In the early summer of 1973, another museum official was contacted by someone who claimed to have information about the stolen paintings. An insurance adjuster was sent on a wild goose chase to eleven different phone booths located across Montreal. Following instructions, the adjuster left $10,000 in cash at the foot of a sign in a vacant lot on St. Martin Boulevard in Laval. The adjuster was supposed to receive one final call indicating the location of the painting but it never came. A call later the following day indicated the paintings were at a motel in Laval, but nothing was found there.

No ransom or other attempt to return the paintings has been made since the summer of 1973.

Montreal Fine Arts Museum

Subsequent Developments

Alain Lacoursière, a Montreal police detective, began working on the cold case in the 1990s. It was largely a part-time effort for the detective, who had become known as “the Colombo of art” for his successful efforts investigating other art thefts in Quebec.

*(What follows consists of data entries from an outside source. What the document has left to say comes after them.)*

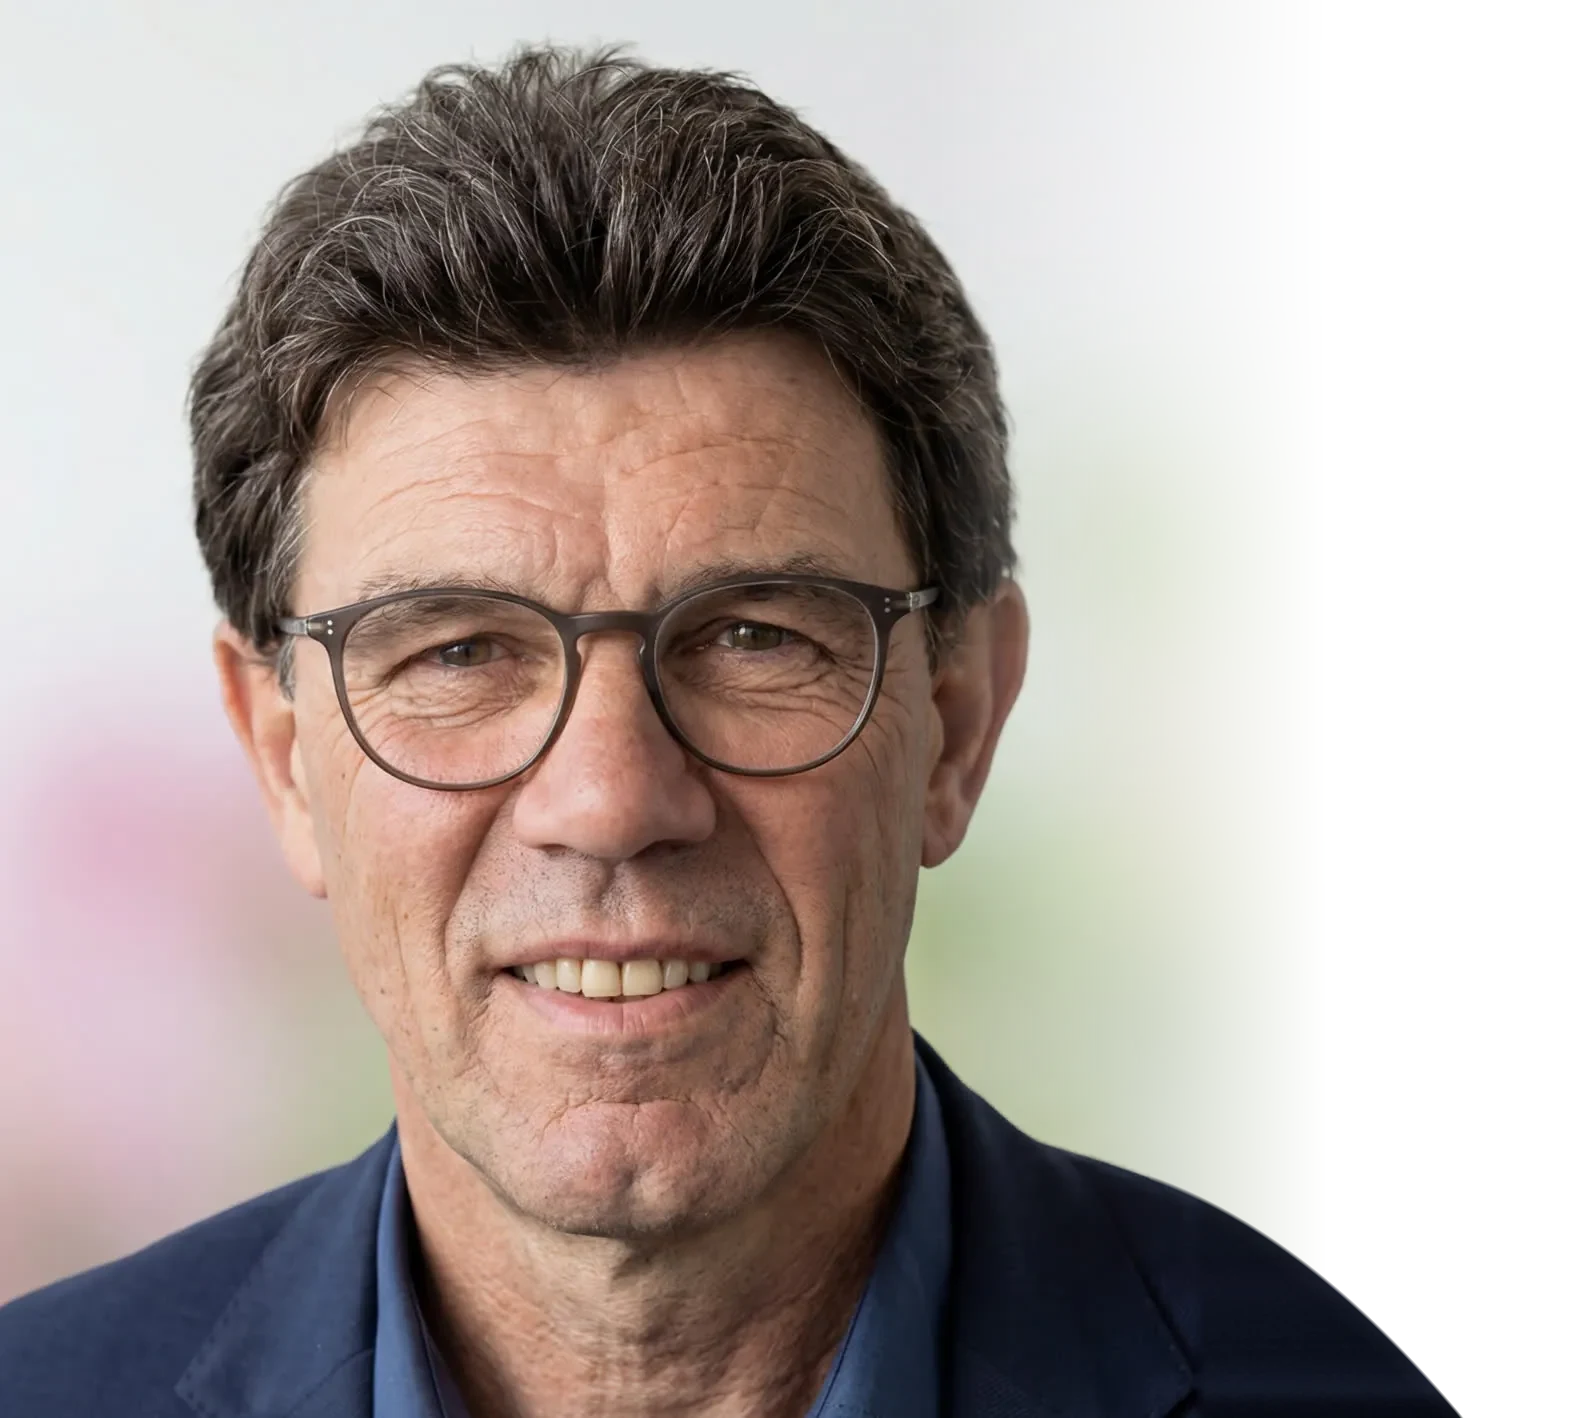
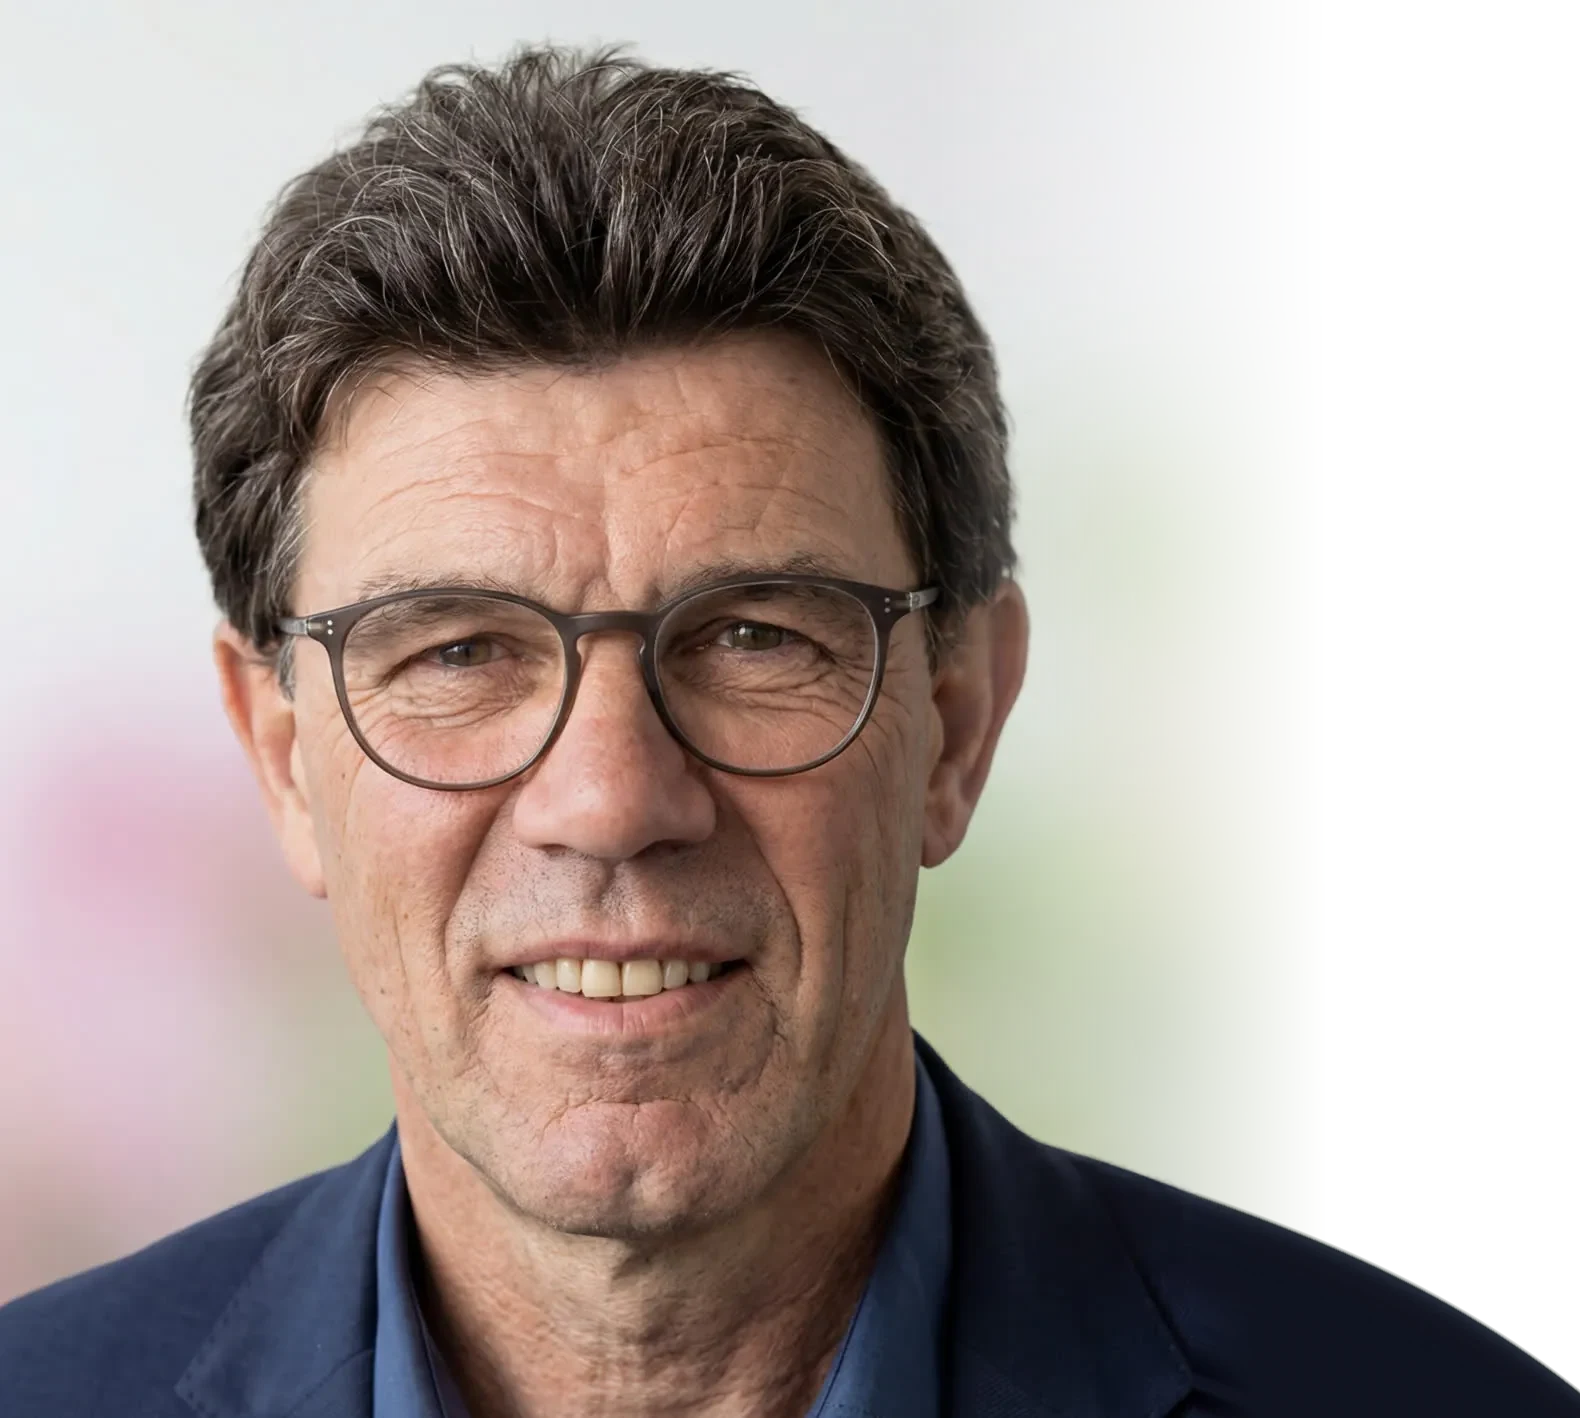
Founder mockup: broader shoulder, buttons lifted clear of it
The drawn-on shoulder now keeps the slope of his real left shoulder
instead of dropping early. Panel bottom padding and the glass veil make
room for it; on tablet the photo shifts left without cutting the hair.

Claude-Session: https://claude.ai/code/session_017WGSR2bqFmGwdHZQuiThhV

Changed region(s): [[0.8063, 0.8688, 1.0, 1.0], [0.7443, 0.8378, 0.8063, 0.8688]]

diff --git a/mockup-v3/block-mockups/waarom-kweker/index.html b/mockup-v3/block-mockups/waarom-kweker/index.html
@@ -56,7 +56,7 @@
 .fd-ph picture{display:contents}
 .fd-ph .ph-in img{display:block;width:100%;height:100%;object-fit:cover}
 .fd-ph figcaption{position:absolute;left:20px;bottom:18px;padding:6px 12px;border-radius:999px;background:rgba(12,14,11,.55);color:#fff;font-size:12.5px;font-weight:500;letter-spacing:.02em}
-.fd-pn{display:flex;flex-direction:column;padding:clamp(32px,4vw,64px)}
+.fd-pn{display:flex;flex-direction:column;padding:clamp(32px,4vw,64px);padding-bottom:calc(var(--colw) * .17)}
 .fd-pn .q{width:38px;height:38px}
 .fd-pn blockquote{margin:22px 0 0}
 .fd-pn blockquote p{margin:0;font-size:clamp(26px,2.6vw,38px);line-height:1.2;font-weight:500;letter-spacing:-.025em;max-width:22ch;text-wrap:balance}
@@ -68,7 +68,7 @@
 .fb{display:inline-flex;align-items:center;justify-content:center;height:48px;padding:0 22px;border-radius:999px;font-weight:600;font-size:15px;text-decoration:none}
 /* glass panel: colours sampled from the portrait backdrop (top #e0e1e3, middle #c5cab2, bottom #a0ae8b), lightening away from the photo */
 .fd-card{background:radial-gradient(40% 50% at 44% 96%,rgba(224,198,209,.42),transparent 70%),linear-gradient(to bottom,#e0e1e3 0%,#d4d8cc 42%,#c5cab2 70%,#aab696 100%)}
-.fd-pn{position:relative;color:#141413;background:linear-gradient(to right,rgba(240,241,238,0) 0%,rgba(240,241,238,0) 11%,rgba(240,241,238,.5) 34%,rgba(242,243,240,.82) 100%)}
+.fd-pn{position:relative;color:#141413;background:linear-gradient(to right,rgba(240,241,238,0) 0%,rgba(240,241,238,0) 20%,rgba(240,241,238,.5) 40%,rgba(242,243,240,.82) 100%)}
 .fd-pn .q{color:var(--moss)}
 .fd-role,.fd-txt{color:#3d3c37}
 .fb-1{background:var(--moss);color:#fff}
@@ -84,7 +84,8 @@
 }
 a:focus-visible{outline:2px solid var(--moss);outline-offset:3px}
 @media (max-width:1100px){.adv{grid-template-columns:repeat(2,minmax(0,1fr))}}
-@media (min-width:861px) and (max-width:1199px){.fd-card{--colw:calc((100vw - 2 * clamp(20px,4vw,80px)) * .5);grid-template-columns:minmax(0,1fr) minmax(0,1fr)}}
+@media (min-width:861px) and (max-width:1199px){.fd-card{--colw:calc((100vw - 2 * clamp(20px,4vw,80px)) * .5);grid-template-columns:minmax(0,1fr) minmax(0,1fr)}.fd-pn{padding-bottom:calc(var(--colw) * .22);background:linear-gradient(to right,rgba(240,241,238,0) 0%,rgba(240,241,238,0) 34%,rgba(240,241,238,.5) 56%,rgba(242,243,240,.82) 100%)}.fd-ph .ph-in{left:min(0px,max(calc((100cqw - var(--w)) * .75),calc(var(--w) * -.12)))}}
+@media (min-width:861px) and (max-width:1023px){.fd-pn{padding-bottom:calc(var(--colw) * .3);background:linear-gradient(to right,rgba(240,241,238,0) 0%,rgba(240,241,238,0) 44%,rgba(240,241,238,.5) 64%,rgba(242,243,240,.82) 100%)}}
 @media (max-width:900px){.srow{grid-template-columns:repeat(2,minmax(0,1fr));row-gap:22px}.srow li:nth-child(3){border-left:0;padding-left:0}.el li{grid-template-columns:40px minmax(0,1fr)}.el-note{display:none}}
 @media (max-width:860px){
   .wh-head{grid-template-columns:1fr;gap:16px}

diff --git a/docs/mockup-decisions.md b/docs/mockup-decisions.md
@@ -47,8 +47,9 @@ background: linear-gradient(to bottom, rgb(0 0 0 / .82) 0%, rgb(0 0 0 / .6) 52%,
 - Base = the first glass version the owner liked: card columns .9fr / 1.1fr, radius 28px; card gradient #e0e1e3 → #d4d8cc → #c5cab2 → #aab696 with a pink glow rgba(224,198,209,.42) at 44% 96%; panel veil rgba(240,241,238,0 → .5 → .82).
 - Owner's idea "дорисовать плечо": `img/owner-portrait-ext.webp` (1580×1418) = the original portrait plus 380 px drawn on at the right: backdrop continued, jacket/shoulder continued down to the bottom edge. Face and everything left of x≈1130 untouched. Used from 861 px up (`<picture>`); the phone keeps the original.
 - Frame (6 Nov, owner: "чуть ниже, больше места подбородку и шее"): the original 1200 px part is 93.5 % of the card height wide, top cropped 3 % (just above the hair), bottom at 93.5 % of the image: chin, neck and collar have room. Card min-height = photo column width × 1.05.
-- Shoulder (6 Nov, owner: "уголок на стыке"): the jacket edge from x 1150 is redrawn as one smooth curve that continues the original slope (no step at the old 1200 px edge).
-- Dissolve: baked into the WebP alpha, no CSS mask: same fade as the first version (opaque to the original 78 % point, transparent by 84 % of the extended canvas), while the jacket keeps full opacity along its exact outline, so no wedge of backdrop is left above the shoulder. Panel veil now starts at 11 % (0 → .5 at 34 % → .82) so the shoulder tip under the panel stays dark.
+- Shoulder (6 Nov, owner: "уголок на стыке", then "плечи как у дистрофика"): from x 1150 the jacket edge is one smooth curve that continues the original slope (0.35, easing to 0.5 at x 1400). This matches his left shoulder in the photo, which runs almost straight (~0.4) to the frame edge. The shoulder now leaves the card bottom at x ≈ 1488 of 1580 instead of dropping into the arm right after the old edge.
+- Room for the shoulder under the buttons: panel padding-bottom = photo column × .17 (desktop), × .22 (1024–1199), × .30 (861–1023). Gap from button to shoulder is 35–63 px. On tablet the photo shifts left (×.75 of the overflow, never more than 12 % of its width, so the hair stays in frame).
+- Dissolve: baked into the WebP alpha, no CSS mask: same fade as the first version (opaque to the original 78 % point, transparent by 84 % of the extended canvas), while the jacket keeps full opacity along its exact outline, so no wedge of backdrop is left above the shoulder. Panel veil starts after the shoulder tip so it stays dark: 0 until 20 % → .5 at 40 % → .82 (desktop); 34 % / 56 % (1024–1199); 44 % / 64 % (861–1023). Text contrast ≥ 6.2:1 on the darkest pixels.
 - Copy: quote, H2 "Gert Top", "Familiekwekerij in Otterlo, op de Veluwe, sinds 2001", short text, buttons "Bel Gert · 06 20 10 43 12" (moss) and "WhatsApp". No role caption on the photo.
 - Phone: still open; current proposal = clean inset photo inside the same glass card, text below.
 - If a cleaner extension is ever needed: redo the right 380 px with Photoshop Generative Expand on the original file.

He was not able to solve the case and has gone on record with his frustration over the sloppy manner with which the investigation was initially handled.

However, Lacoursière did develop an interest in an individual he called “Smith” — a student at the École des beaux-arts de Montréal at the time of the theft (though not one of the five suspects initially surveilled by police). Smith knew details of the crime that were not made public and seemed to come into a considerable amount of money shortly after graduating from school. Lacoursière has said that he believes Smith may have been one of the three men involved but not the mastermind. Smith has denied any involvement.

Another development was the realization that another major theft had occurred just days before the museum heist. It was also said to have involved three armed men, two francophones and one anglophone, who used ropes to scale the side of a steep cliff to steal artworks from the summer home of Agnes Meldrum, who ran a successful trucking and storage business in Montreal. The police noted the similarities between the crimes but considered them a coincidence.


The theft brought the stolen artworks to greater international attention but also led to greater scrutiny. It was later discovered that several paintings — including the one that was returned to the museum as part of ransom negotiations — had been misattributed or had other details that were inconsistent with the careers and styles of the masters they allegedly represented. Adding insult to injury, the painting that was later acquired by the museum using the nearly $2 million insurance settlement — Peter Paul Rubens’ The Leopards — was also determined to likely have been misattributed. It has not been exhibited since.